(Stored items from a collection)
========================
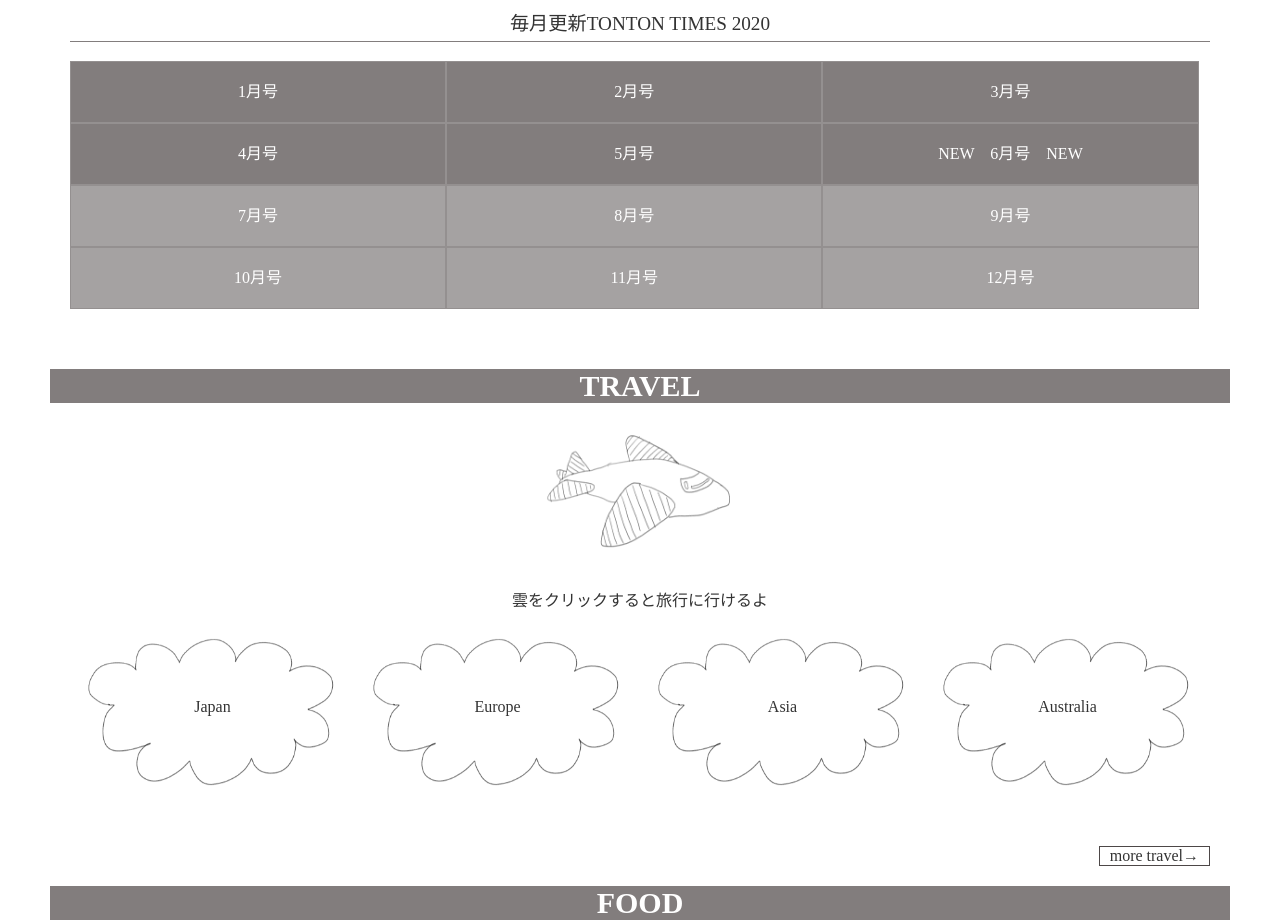
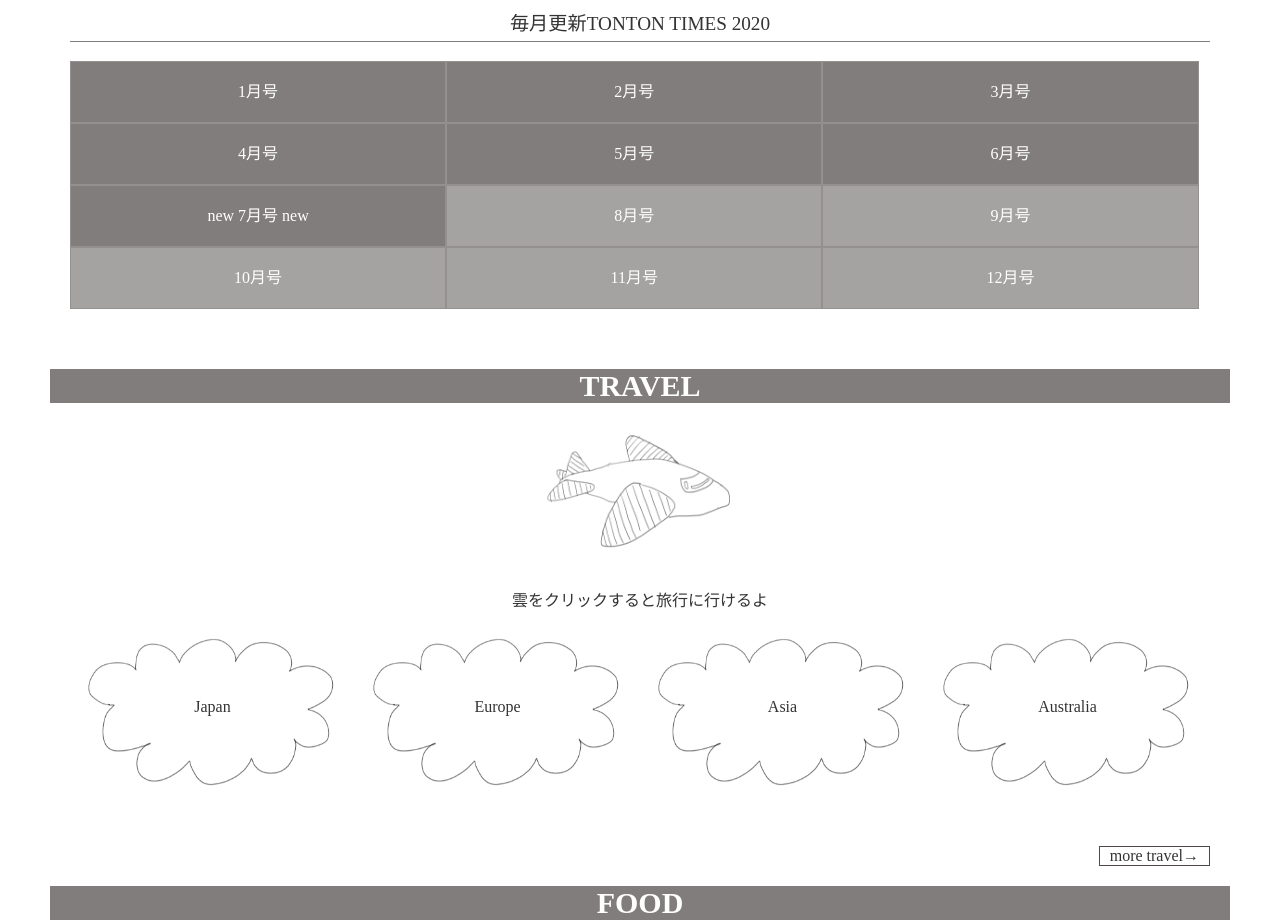
Before and after one commit to tkhb/tontontimes, a plain HTML site: page index.html in a window 1280 px wide. Shown: the part 2256-3178 px from the top of the page. Drawn offline with nearby package versions, Linux system fonts and the light colour scheme.

Commit message:
july apdate

```diff
--- a/StyleSheet.css
+++ b/StyleSheet.css
@@ -212,7 +212,7 @@ header {
   color: #333;
 }
 
-li .tt202007, li .tt202008, li .tt202009, li .tt202010, li .tt202011, li .tt202012{
+li .tt202008, li .tt202009, li .tt202010, li .tt202011, li .tt202012{
   background-color:rgba(77,71,71,0.5);
   pointer-events: none;
 }
--- a/index.html
+++ b/index.html
@@ -122,10 +122,10 @@
                 <a href="2020/2020年5月号　.pdf" target="_blank" class="tt202005">5月号</a>
               </li>
               <li>
-                <a href="2020/2020年6月号　.pdf" target="_blank" class="tt202006">NEW　6月号　NEW</a>
+                <a href="2020/2020年6月号　.pdf" target="_blank" class="tt202006">6月号</a>
               </li>
               <li>
-                <a href="#" target="_blank" class="tt202007">7月号</a>
+                <a href="2020/2020年7月号　.pdf" target="_blank" class="tt202007">new 7月号 new</a>
               </li>
               <li>
                 <a href="#" target="_blank" class="tt202008">8月号</a>
```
========================
> [What the task asks]
Determine the number of lines in the entries that contain the word "color". Give that number and nothing more.

> [Written answer]
2